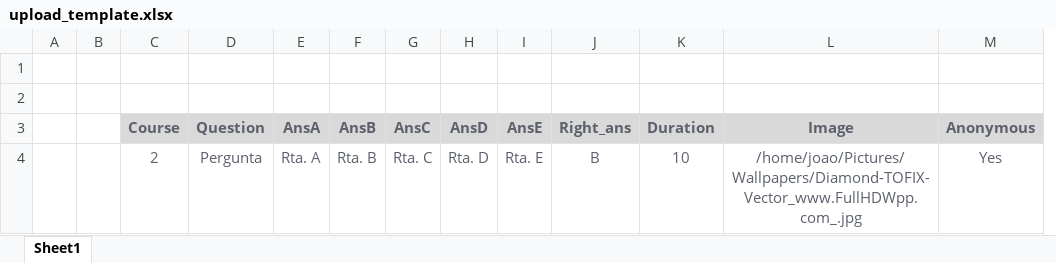
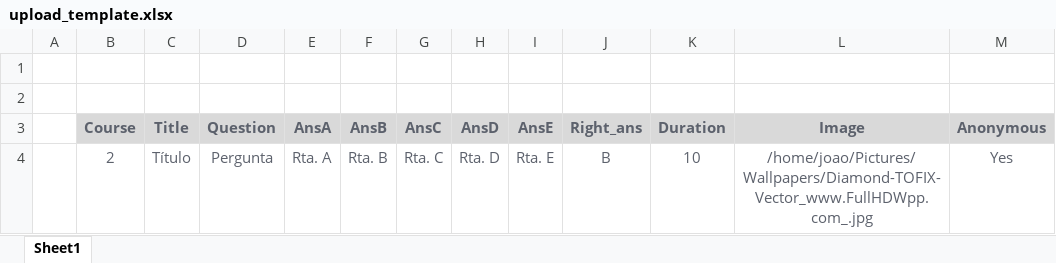
Before and after one commit to jcmProjects/quiz_dev, an Excel workbook: upload_template.xlsx, sheet Sheet1, drawn as a sheet; values as stored, in another font and other column widths than the file's, no borders; removed rows and columns are numbered as before the commit, all else as after; the diff names each change by its address in the sheet, - before the commit and + after, or states it on an @@ line.

Commit message:
made changes to firmware for new router, added quiz title to import, added 'change password' option

```diff
--- a/upload_template.xlsx (sheet Sheet1)
+++ b/upload_template.xlsx (sheet Sheet1)
-column B, empty
+column C (Title), row 4: Título
```
Also changed, not shown: 6 other files.
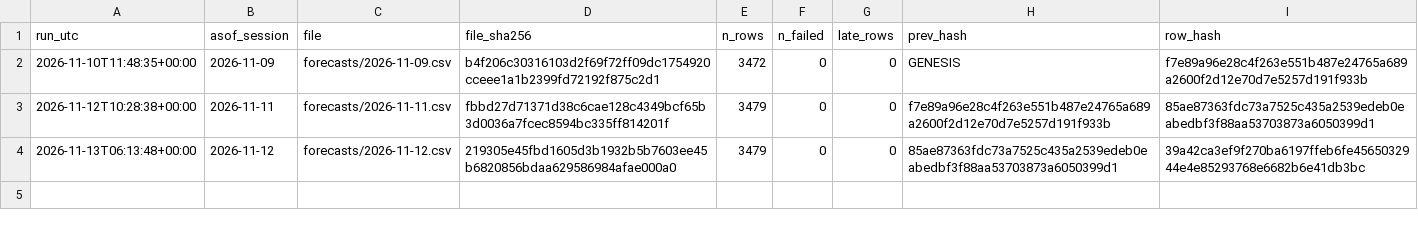
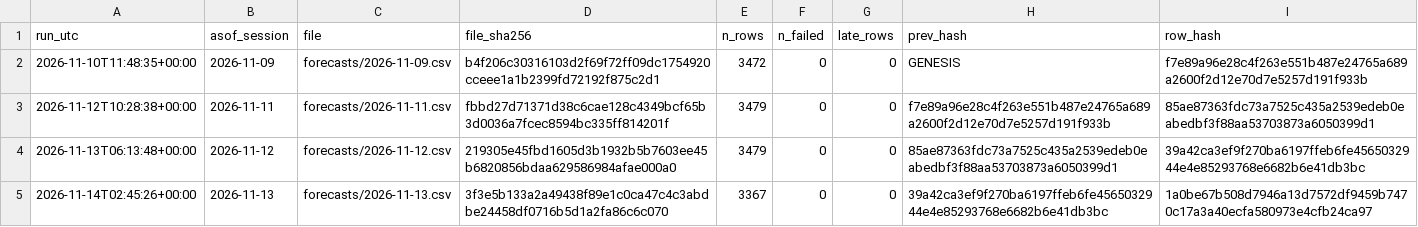
Before and after one commit to harshatangirala/nexus-alpha, a CSV file: shadow/v3_alpha/chain.csv, drawn as a sheet.

```diff
--- a/shadow/v3_alpha/chain.csv
+++ b/shadow/v3_alpha/chain.csv
@@ -4 +4,2 @@ run_utc,asof_session,file,file_sha256,n_rows,n_failed,late_rows,prev_hash,row_ha
 2026-11-13T06:13:48+00:00,2026-11-12,forecasts/2026-11-12.csv,219305e45fbd1605d3b1932b5b7603ee45b6820856bdaa629586984afae000a0,3479,0,0,85ae87363fdc73a7525c435a2539edeb0eabedbf3f88aa53703873a6050399d1,39a42ca3ef9f270ba6197ffeb6fe4565032944e4e85293768e6682b6e41db3bc
+2026-11-14T02:45:26+00:00,2026-11-13,forecasts/2026-11-13.csv,3f3e5b133a2a49438f89e1c0ca47c4c3abdbe24458df0716b5d1a2fa86c6c070,3367,0,0,39a42ca3ef9f270ba6197ffeb6fe4565032944e4e85293768e6682b6e41db3bc,1a0be67b508d7946a13d7572df9459b7470c17a3a40ecfa580973e4cfb24ca97
```
Also changed, not shown: shadow/iv_snapshot/chain.csv, shadow/market_e19/chain.csv, 19 other files.
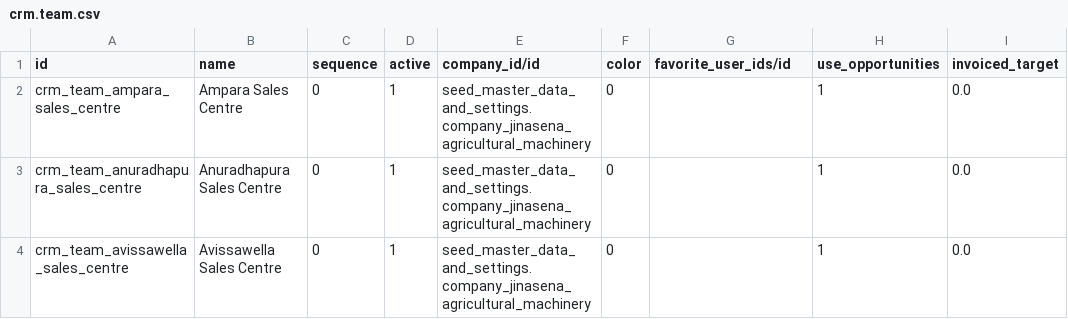
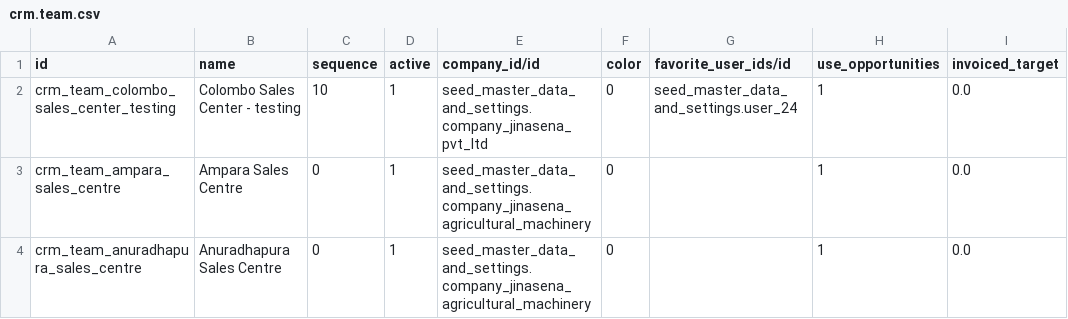
Before and after one commit to sanjayaWjinasena/Jinasena_MasterData_Common, a CSV file: data/crm.team.csv, drawn as a sheet; only a part is shown; the shorter side is filled out with more unchanged rows.

```diff
--- a/data/crm.team.csv
+++ b/data/crm.team.csv
@@ -1,2 +1,3 @@
 id,name,sequence,active,company_id/id,color,favorite_user_ids/id,use_opportunities,invoiced_target
+crm_team_colombo_sales_center_testing,Colombo Sales Center - testing,10,1,seed_master_data_and_settings.company_jinasena_pvt_ltd,0,seed_master_data_and_settings.user_24,1,0.0
 crm_team_ampara_sales_centre,Ampara Sales Centre,0,1,seed_master_data_and_settings.company_jinasena_agricultural_machinery,0,,1,0.0
```
Also changed, not shown: data/res.bank.csv, 2 other files.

- [What you need to do]
Please print the entries above exactly. Skip every picture.

- [Result of this exercise]
Before and after one commit to jcmProjects/quiz_dev, an Excel workbook: upload_template.xlsx, sheet Sheet1, drawn as a sheet; values as stored, in another font and other column widths than the file's, no borders; removed rows and columns are numbered as before the commit, all else as after; the diff names each change by its address in the sheet, - before the commit and + after, or states it on an @@ line.

Commit message:
made changes to firmware for new router, added quiz title to import, added 'change password' option

```diff
--- a/upload_template.xlsx (sheet Sheet1)
+++ b/upload_template.xlsx (sheet Sheet1)
-column B, empty
+column C (Title), row 4: Título
```
Also changed, not shown: 6 other files.
Before and after one commit to harshatangirala/nexus-alpha, a CSV file: shadow/v3_alpha/chain.csv, drawn as a sheet.

```diff
--- a/shadow/v3_alpha/chain.csv
+++ b/shadow/v3_alpha/chain.csv
@@ -4 +4,2 @@ run_utc,asof_session,file,file_sha256,n_rows,n_failed,late_rows,prev_hash,row_ha
 2026-11-13T06:13:48+00:00,2026-11-12,forecasts/2026-11-12.csv,219305e45fbd1605d3b1932b5b7603ee45b6820856bdaa629586984afae000a0,3479,0,0,85ae87363fdc73a7525c435a2539edeb0eabedbf3f88aa53703873a6050399d1,39a42ca3ef9f270ba6197ffeb6fe4565032944e4e85293768e6682b6e41db3bc
+2026-11-14T02:45:26+00:00,2026-11-13,forecasts/2026-11-13.csv,3f3e5b133a2a49438f89e1c0ca47c4c3abdbe24458df0716b5d1a2fa86c6c070,3367,0,0,39a42ca3ef9f270ba6197ffeb6fe4565032944e4e85293768e6682b6e41db3bc,1a0be67b508d7946a13d7572df9459b7470c17a3a40ecfa580973e4cfb24ca97
```
Also changed, not shown: shadow/iv_snapshot/chain.csv, shadow/market_e19/chain.csv, 19 other files.
Before and after one commit to sanjayaWjinasena/Jinasena_MasterData_Common, a CSV file: data/crm.team.csv, drawn as a sheet; only a part is shown; the shorter side is filled out with more unchanged rows.

```diff
--- a/data/crm.team.csv
+++ b/data/crm.team.csv
@@ -1,2 +1,3 @@
 id,name,sequence,active,company_id/id,color,favorite_user_ids/id,use_opportunities,invoiced_target
+crm_team_colombo_sales_center_testing,Colombo Sales Center - testing,10,1,seed_master_data_and_settings.company_jinasena_pvt_ltd,0,seed_master_data_and_settings.user_24,1,0.0
 crm_team_ampara_sales_centre,Ampara Sales Centre,0,1,seed_master_data_and_settings.company_jinasena_agricultural_machinery,0,,1,0.0
```
Also changed, not shown: data/res.bank.csv, 2 other files.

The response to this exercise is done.